* Problem *
Scanning the listing below, tally every line where the string "article" shows up, then state the count alone.
Data records: Begin
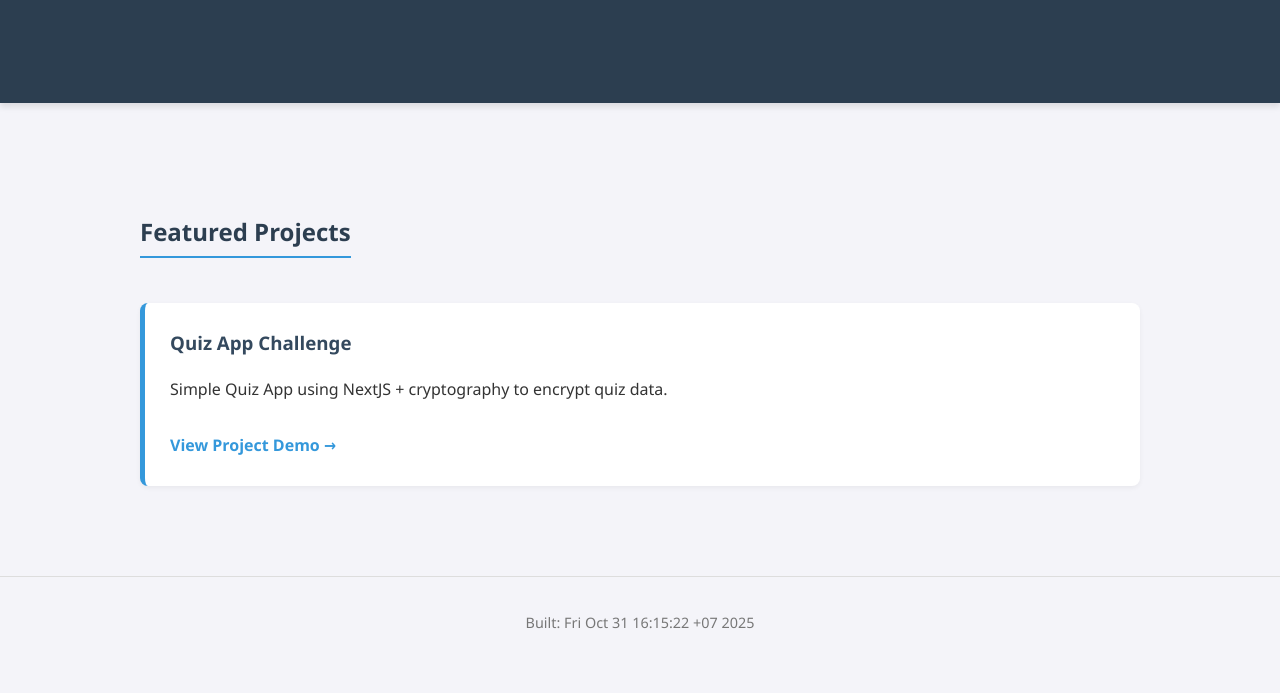
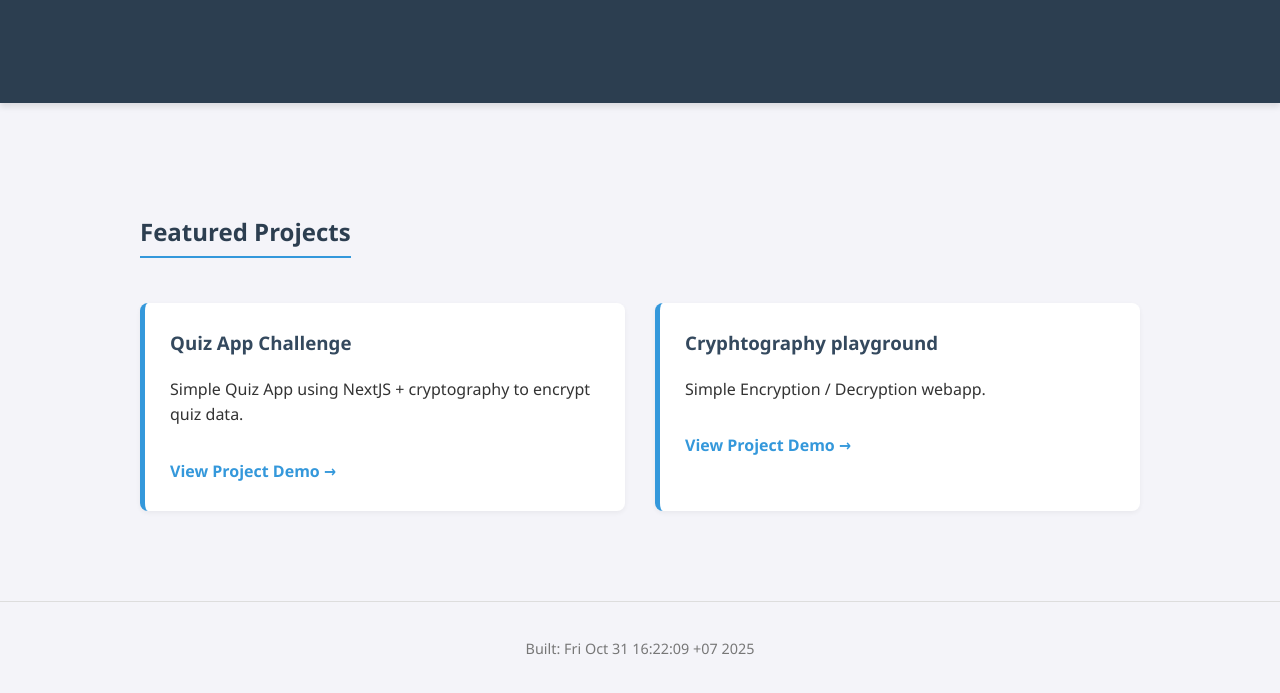
Before and after one commit to ivzeus/ivzeus, a website: page index.html in a window 1280 px wide. Shown: the part 199-892 px from the top of the page. Before the commit the page ends 868 px from the top, so only its background shows below. Drawn offline with Linux system fonts and the light colour scheme.

Commit message:
update main entry for cryptography playground

```diff
--- a/index.html
+++ b/index.html
@@ -27,12 +27,18 @@
                     <a href="./quiz/index.html" class="cta-link">View Project Demo →</a>
                 </article>
 
+                <article class="project-card">
+                    <h3>Cryphtography playground</h3>
+                    <p>Simple Encryption / Decryption webapp.</p>
+                    <a href="./crypto_playground/index.html" class="cta-link">View Project Demo →</a>
+                </article>
+
             </div>
         </section>
     </main>
 
     <footer>
-        <p id="build-info">Built: Fri Oct 31 16:15:22 +07 2025</p>
+        <p id="build-info">Built: Fri Oct 31 16:22:09 +07 2025</p>
     </footer>
 
 </body>
```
Data records: End
* Written solution *
3